How climate change might affect water bodies.
Professional requirements for wetland reporting (classifying, defining permanence, delineating based on the Wetland Identification and Delineation Directive, assessing condition).
The difference between a wetland and a lake and between a natural and man-made wetland.
Desktop tools that support delineating water bodies and riparian habitats.
The field component of this course will provide a hands-on look at key vegetation and soil indicators that can be used to identify aquatic, wetland, riparian and upland habitat. In the field component of the course participants will better understand how to:
Sample vegetation and soil and identify plant species.
Identify a high-water mark based on soil conditions and vegetation indicators.
Identify key, site specific, hydrological processes that might affect water levels.
April 2 and 3 – Banff Room, Derrick Golf & Winter Club, 3500 – 119 Street NW, Edmonton (Registration Deadline: March 26)
Field trip date in June and locations to be finalized
Time: 8:30 a.m. to 5:00 p.m. both days
Please Bring: A laptop on the second day, if possible or there may be someone at each table who could bring one. No specific software is required, just need to connect to WiFi.
Who is Invited: Although these Wetland Delineation Seminars have been designed for the Alberta Land Surveyor’s Association, they are open to anyone with an interest in the process, policies and practice of delineating wetlands. In particular, ALSs, articled students, staff and clients, land surveyors from other jurisdictions, Pro-10 members, are encouraged to attend. Non-ALSA members will have to pay by credit card to register.
Cost: $750 + GST (including lunch)
Comments from Past Participants:
“… the wetlands seminar was very well executed and very relevant to legal survey applications. This is an example of the ALSA being proactive on a significant issue. Well worth the $750.”
“Presenters were well prepared and very clear/concise”
“Obvious that they enjoy teaching and have a lot of experience with both beginner and advanced audiences. Very engaging.”
“It was especially great that they picked wetlands that weren’t obvious and not the textbook situation… the type of waterbodies I know get mislabeled or sometimes missed entirely on our surveys.”
“This was an excellent day! A great way to spend time discussing one of the most troubling activities in surveying – identifying correctly natural boundaries of waters and wetlands.”
Presenter: Fiera Biological Consulting
Single and multiple registrations can be completed on the ALSA website under Events. You must be logged into the website to register. Please contact Kerry Barrett at firstname.lastname@example.org if you require assistance.
We are pleased to announce our Wildlife Snow-Tracking for Professionals course in Edmonton, AB, from January 15th to 16th, 2020. Space is limited.
If you are a professional, an aspiring professional, or a keen naturalist, this will be a great course for you.

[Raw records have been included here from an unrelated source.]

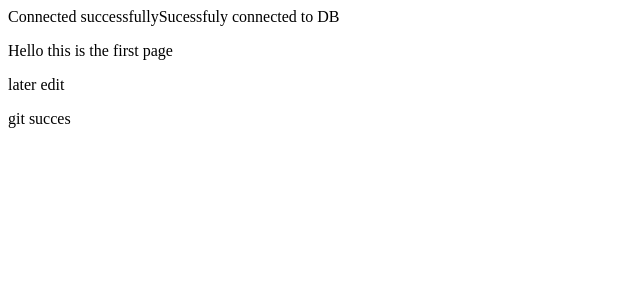
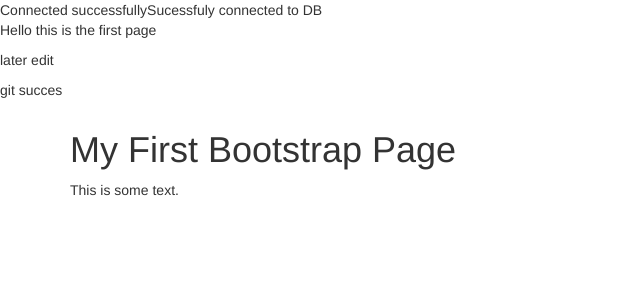
Before and after one commit to JaxonDvl/squareparts-web, a PHP site: page / in a window 1280 px wide. Shown: the top 300 px of the page, without its empty margins (0-640 px from the left). Run offline with PHP 8.4, Linux system fonts and the light colour scheme.

Commit message:
added bootstrap and jquery

```diff
--- a/index.php
+++ b/index.php
@@ -5,12 +5,25 @@
 <html lang="en">
 <head>
     <meta charset="UTF-8">
+    <meta name="viewport" content="width=device-width, initial-scale=1">
     <title>Square Parts - WebStore</title>
+
+    <!-- Latest compiled and minified CSS -->
+    <link rel="stylesheet" href="https://maxcdn.bootstrapcdn.com/bootstrap/3.3.6/css/bootstrap.min.css">
+
+    <!-- jQuery library -->
+    <script src="https://ajax.googleapis.com/ajax/libs/jquery/1.12.0/jquery.min.js"></script>
+
+    <!-- Latest compiled JavaScript -->
+    <script src="https://maxcdn.bootstrapcdn.com/bootstrap/3.3.6/js/bootstrap.min.js"></script>
 </head>
 <body>
     <p>Hello this is the first page</p>
 <p>later edit</p>
 <p>git succes</p>
-
+<div class="container">
+  <h1>My First Bootstrap Page</h1>
+  <p>This is some text.</p>
+</div>
 </body>
 </html>
```
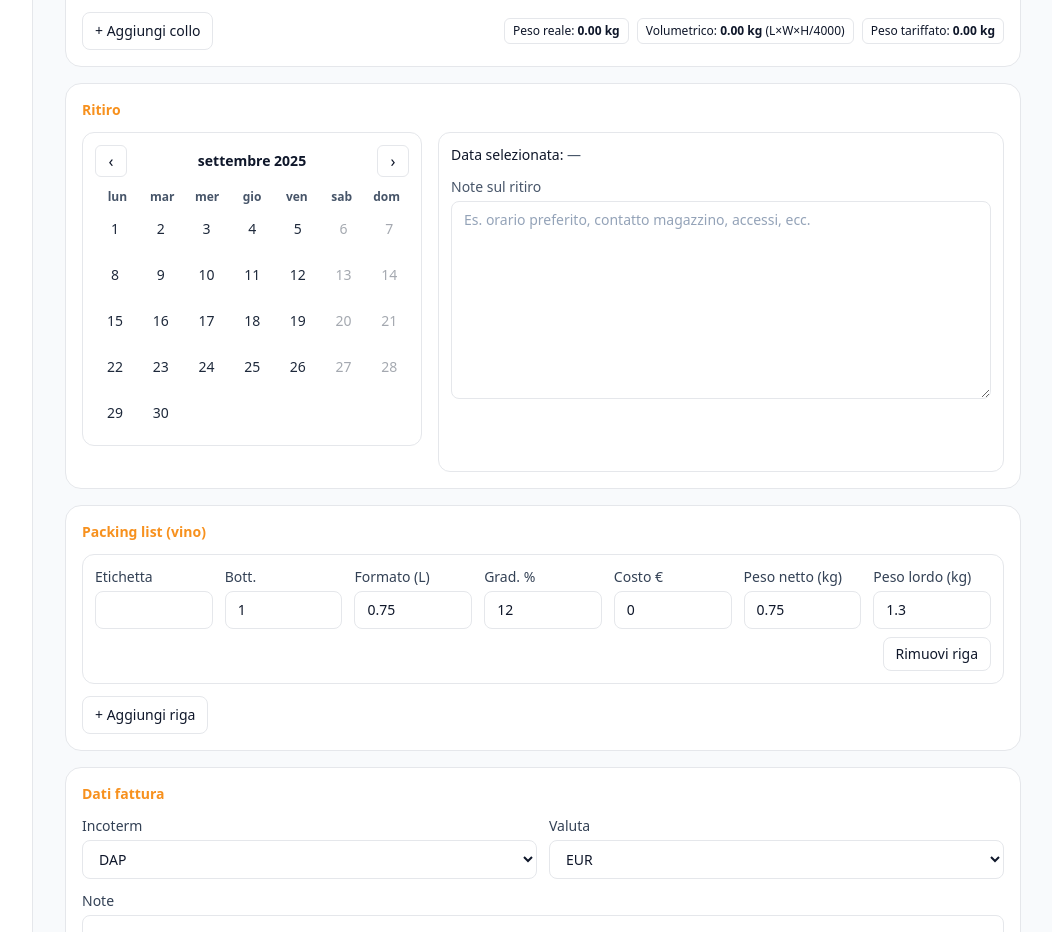
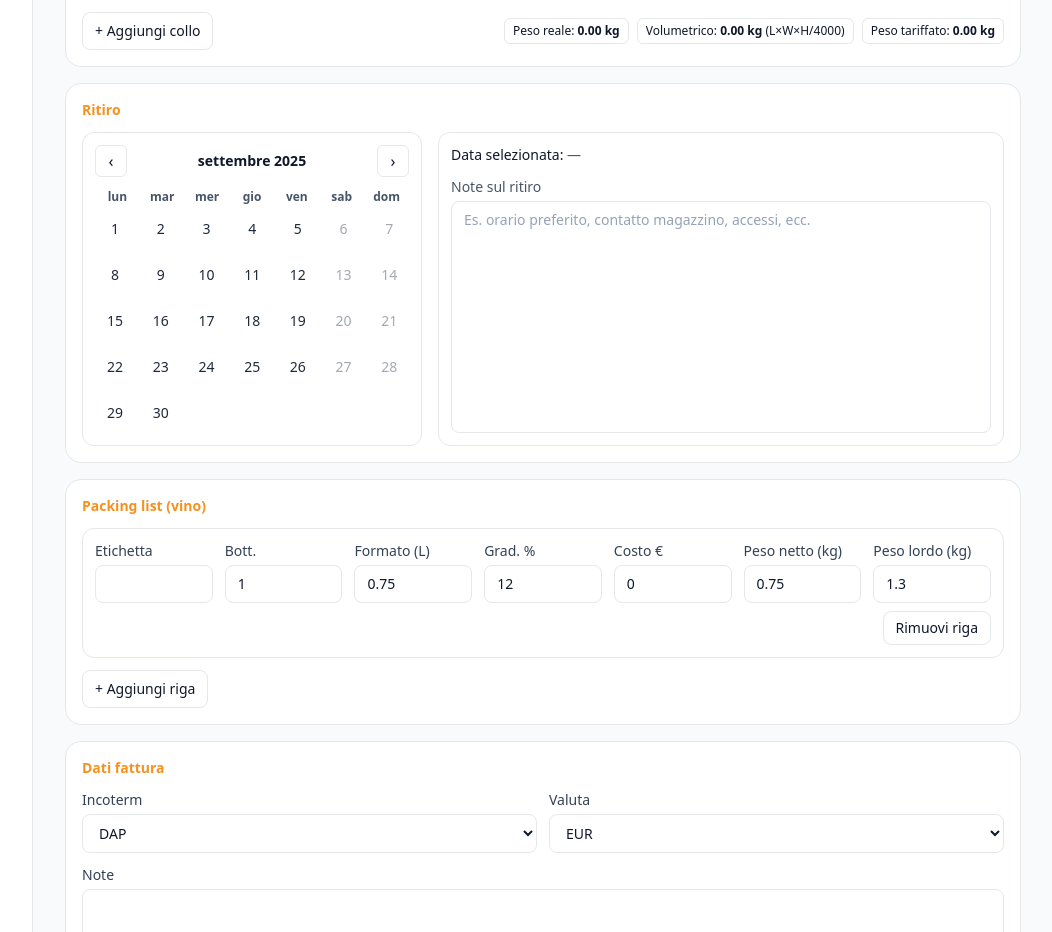
Before and after one commit to SPST-WINE/spst-dashboard, a Next.js app: page /dashboard/nuova/vino in a window 1280 px wide. Shown: the part 1000-1932 px from the top of the page, without its empty margins (227-1279 px from the left). Built offline with nearby package versions, Linux system fonts and the light colour scheme.

Commit message:
Update RitiroCard.tsx

```diff
--- a/components/nuova/RitiroCard.tsx
+++ b/components/nuova/RitiroCard.tsx
@@ -19,12 +19,11 @@ type Props = {
   setDate: (d?: Date) => void;
   note: string;
   setNote: (v: string) => void;
-  /** opzionale: cambia la prima data selezionabile (default: domani) */
-  minSelectableDate?: Date;
+  minSelectableDate?: Date; // opzionale (default: domani)
 };
 
-const BLUE = '#1c3e5e';   // SPST blu
-const ORANGE = '#f7911e'; // SPST arancio
+const BLUE = '#1c3e5e';
+const ORANGE = '#f7911e';
 
 export default function RitiroCard({
   date,
@@ -33,7 +32,7 @@ export default function RitiroCard({
   setNote,
   minSelectableDate,
 }: Props) {
-  // Domani 00:00 come minimo, se non specificato
+  // domani (00:00) come minimo se non passato
   const minDate = React.useMemo(() => {
     const d = minSelectableDate ? new Date(minSelectableDate) : new Date();
     if (!minSelectableDate) d.setDate(d.getDate() + 1);
@@ -41,24 +40,19 @@ export default function RitiroCard({
     return d;
   }, [minSelectableDate]);
 
-  // Mese mostrato
   const [month, setMonth] = React.useState<Date>(date ?? minDate);
 
-  // Giorni del mese corrente
   const firstOfMonth = startOfMonth(month);
   const lastOfMonth = endOfMonth(month);
   const daysInMonth = eachDayOfInterval({ start: firstOfMonth, end: lastOfMonth });
 
-  // indice del giorno della settimana per il 1° del mese (lunedì=0 … domenica=6)
+  // lun=0 … dom=6
   const firstWeekday = (getDay(firstOfMonth) + 6) % 7;
-
-  // quanti “vuoti” prima e dopo per completare una griglia multipla di 7
   const leadingBlanks = Array.from({ length: firstWeekday });
   const totalCells = leadingBlanks.length + daysInMonth.length;
   const trailingBlanks = Array.from({ length: (7 - (totalCells % 7 || 7)) });
 
-  const canSelect = (d: Date) =>
-    !isWeekend(d) && !isBefore(d, minDate);
+  const canSelect = (d: Date) => !isWeekend(d) && !isBefore(d, minDate);
 
   return (
     <div className="rounded-2xl border bg-white p-4">
@@ -66,10 +60,10 @@ export default function RitiroCard({
         Ritiro
       </h3>
 
-      <div className="grid items-start gap-4 md:grid-cols-[minmax(280px,340px)_1fr]">
+      {/* Allineamento colonne: items-stretch */}
+      <div className="grid items-stretch gap-4 md:grid-cols-[minmax(280px,340px)_1fr]">
         {/* CALENDARIO */}
-        <div className="rounded-xl border p-3">
-          {/* Header mese */}
+        <div className="h-full rounded-xl border p-3">
           <div className="mb-2 flex items-center justify-between">
             <button
               type="button"
@@ -92,21 +86,17 @@ export default function RitiroCard({
             </button>
           </div>
 
-          {/* Intestazione giorni (lun…dom) */}
           <div className="grid grid-cols-7 text-center text-xs font-semibold text-slate-600">
             {['lun','mar','mer','gio','ven','sab','dom'].map((d) => (
               <div key={d} className="py-1">{d}</div>
             ))}
           </div>
 
-          {/* Griglia giorni */}
           <div className="grid grid-cols-7 gap-1.5">
-            {/* vuoti iniziali */}
             {leadingBlanks.map((_, i) => (
               <div key={`lead-${i}`} className="h-10" />
             ))}
 
-            {/* giorni del mese */}
             {daysInMonth.map((d) => {
               const selected = !!date && isSameDay(d, date);
               const disabled = !canSelect(d);
@@ -132,7 +122,6 @@ export default function RitiroCard({
               );
             })}
 
-            {/* vuoti finali */}
             {trailingBlanks.map((_, i) => (
               <div key={`trail-${i}`} className="h-10" />
             ))}
@@ -140,18 +129,18 @@ export default function RitiroCard({
         </div>
 
         {/* DATA & NOTE */}
-        <div className="rounded-xl border p-3 md:min-h-[340px]">
+        <div className="flex h-full flex-col rounded-xl border p-3">
           <div className="mb-3 text-sm text-slate-600">
             <span className="font-medium text-slate-900">Data selezionata: </span>
             {date ? format(date, 'd LLLL yyyy', { locale: it }) : '—'}
           </div>
+
           <label className="mb-1 block text-sm text-slate-600">Note sul ritiro</label>
           <textarea
-            rows={9}
+            className="min-h-[120px] flex-1 resize-none rounded-lg border px-3 py-2 text-sm outline-none placeholder:text-slate-400 focus:border-[#1c3e5e]"
+            placeholder="Es. orario preferito, contatto magazzino, accessi, ecc."
             value={note}
             onChange={(e) => setNote(e.target.value)}
-            className="w-full rounded-lg border px-3 py-2 text-sm outline-none placeholder:text-slate-400 focus:border-[#1c3e5e]"
-            placeholder="Es. orario preferito, contatto magazzino, accessi, ecc."
           />
         </div>
       </div>
```
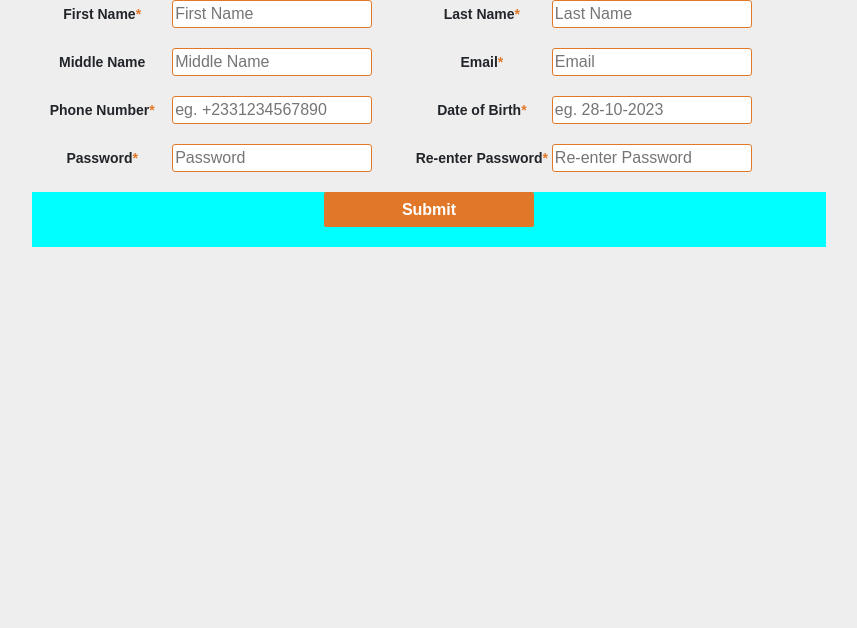
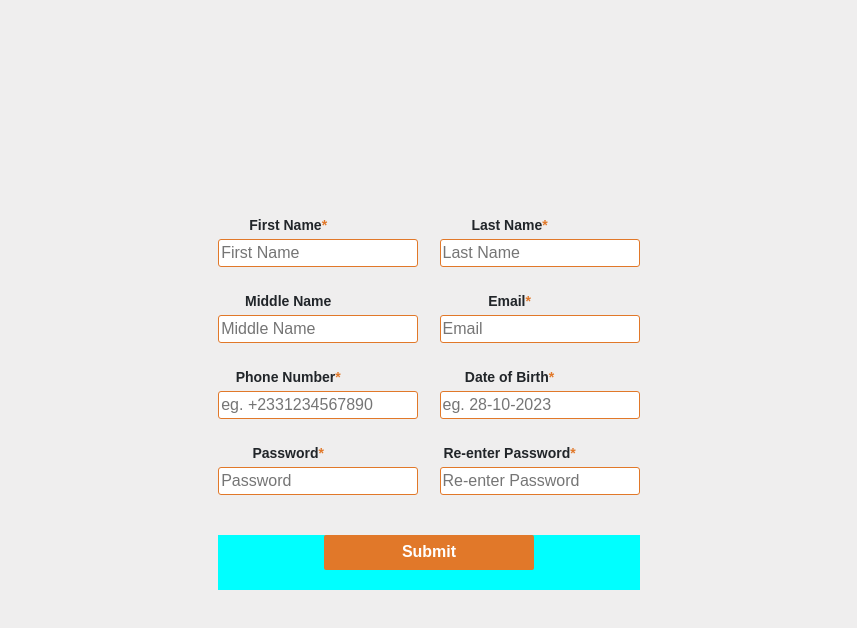
Before and after one commit to egyabaah/FinanceKing, a React (Create React App) app in the folder frontend/: page /register in a window 1280 px wide. Shown: the top 628 px of the page, without its empty margins (211-1068 px from the left). Built offline with nearby package versions, Linux system fonts and the light colour scheme.

Commit message:
Changes in Register.css to improve UI

```diff
--- a/frontend/src/css/Register.css
+++ b/frontend/src/css/Register.css
@@ -3,6 +3,11 @@
   min-height: 100vh;
   font-family: 'Arial';
   font-style: normal;
+    align-items: center;
+      justify-content: center;
+      vertical-align: middle;
+      display: table-cell;
+      display: flex;
 }
 
 .register-form{
@@ -53,8 +58,6 @@ fieldset input{
   color: white;
   border-radius: 2px;
   border: #E17829;
-  display: flex;
-  /* align-items: center; */
   align-content: center;
 }
 
@@ -77,7 +80,7 @@ fieldset input{
   }
 }
 
-@media screen and (max-width: 745px) {
+@media screen and (max-width: 653.9px) {
   fieldset label{
     width: 170px;
     text-align: center;
@@ -87,7 +90,7 @@ fieldset input{
   }
 }
 
-@media screen and (min-width: 745px) {
+@media screen and (min-width: 654px) {
   .inner-fieldset{
     display: flex;
   }
@@ -95,4 +98,7 @@ fieldset input{
     margin-right: 5%;
 
   }
+  .submitbtn-div{
+    margin-top: 20px;
+  }
 }
```
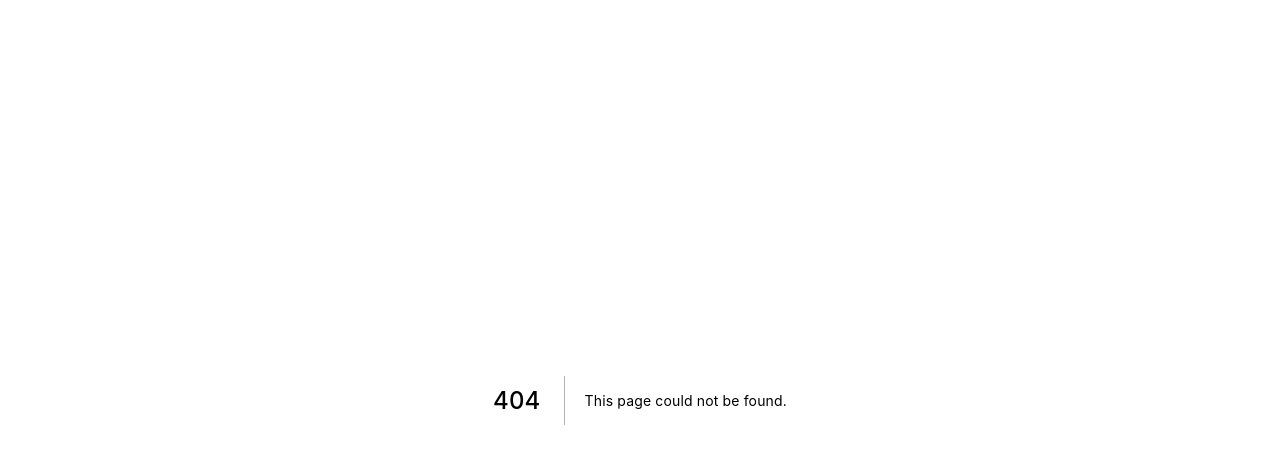
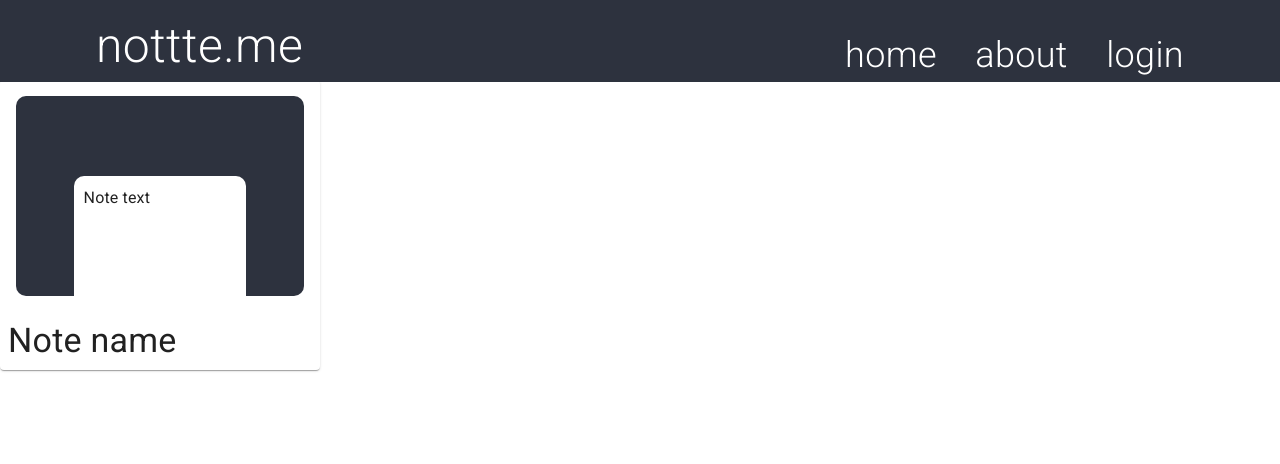
Before and after one commit to ZackMurry/nottte-me, a Next.js app in the folder frontend/: page /notes in a window 1280 px wide. Before the commit this address had no page. Shown: the top 464 px of the page. Built offline with nearby package versions, Linux system fonts and the light colour scheme.

Commit message:
Start /notes page.

```diff
--- /dev/null
+++ b/frontend/components/NotePreview.js
@@ -0,0 +1,29 @@
+import React from 'react'
+import { Paper, Typography, Card, CardContent, CardActions, withStyles } from '@material-ui/core'
+
+export default function NotePreview({ name }) {
+
+
+    return (
+        <div style={{margin: 0}}>
+            <Card>
+                <CardContent>
+                    <div style={{backgroundColor: '#2d323e', width: '100%', height: '25vh', borderRadius: 10, margin: 0, padding: 0, display: 'flex'}}>
+                        <Paper elevation={0} style={{width: '60%', marginLeft: 'auto', marginRight: 'auto', marginBottom: 0, height: '60%', verticalAlign: 'bottom', alignSelf: 'flex-end', borderRadius: '10px 10px 0 0'}}>
+                            <Typography style={{margin: 10}}>
+                                Note text
+                            </Typography>
+                        </Paper>
+                    </div>
+                </CardContent>
+                <CardActions>
+                    <Typography variant='h4'>{ name }</Typography>
+                </CardActions>
+
+            </Card>
+
+        </div>
+
+    )
+
+}
--- /dev/null
+++ b/frontend/pages/notes/index.js
@@ -0,0 +1,30 @@
+import React from 'react'
+import Navbar from '../../components/Navbar'
+import NotePreview from '../../components/NotePreview'
+import { Grid, Paper, withStyles } from '@material-ui/core'
+
+export default function Notes() {
+
+
+    return (
+        <div style={{marginTop: '10vh'}} >
+            <Navbar />
+            <div style={{backgroundColor: 'white', margin: '0 auto', width: '100vw', minHeight: '90vh'}}>
+
+                {/* notes */}
+                <div>
+                    <Grid>
+                        <Grid item xs={3}>
+                            <NotePreview name='Note name' />
+                        </Grid>
+                    </Grid>
+                </div>
+
+
+            </div>
+
+        </div>
+
+    )
+
+}
```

A 50/50 mix of classroom and practical fieldwork will help hold your attention, while laying the foundation for a life-long niche skillset. The course will consist of a day-long classroom session on Wednesday, January 15th, and a day in the field on Thursday, January 16th, 2020.
Ideal for professionals seeking confidence in track identification, this workshop is for anyone interested in learning how to identify wildlife tracks in snow. Suitable for beginners and experts, the course will touch on the kinds of data that can be collected, and the ways data can be used to infer information about individuals and populations, in addition to the core focus: the fundamentals of snow track identification. Over the course of two days, participants will work towards accurate, confident, and efficient identification of similar species.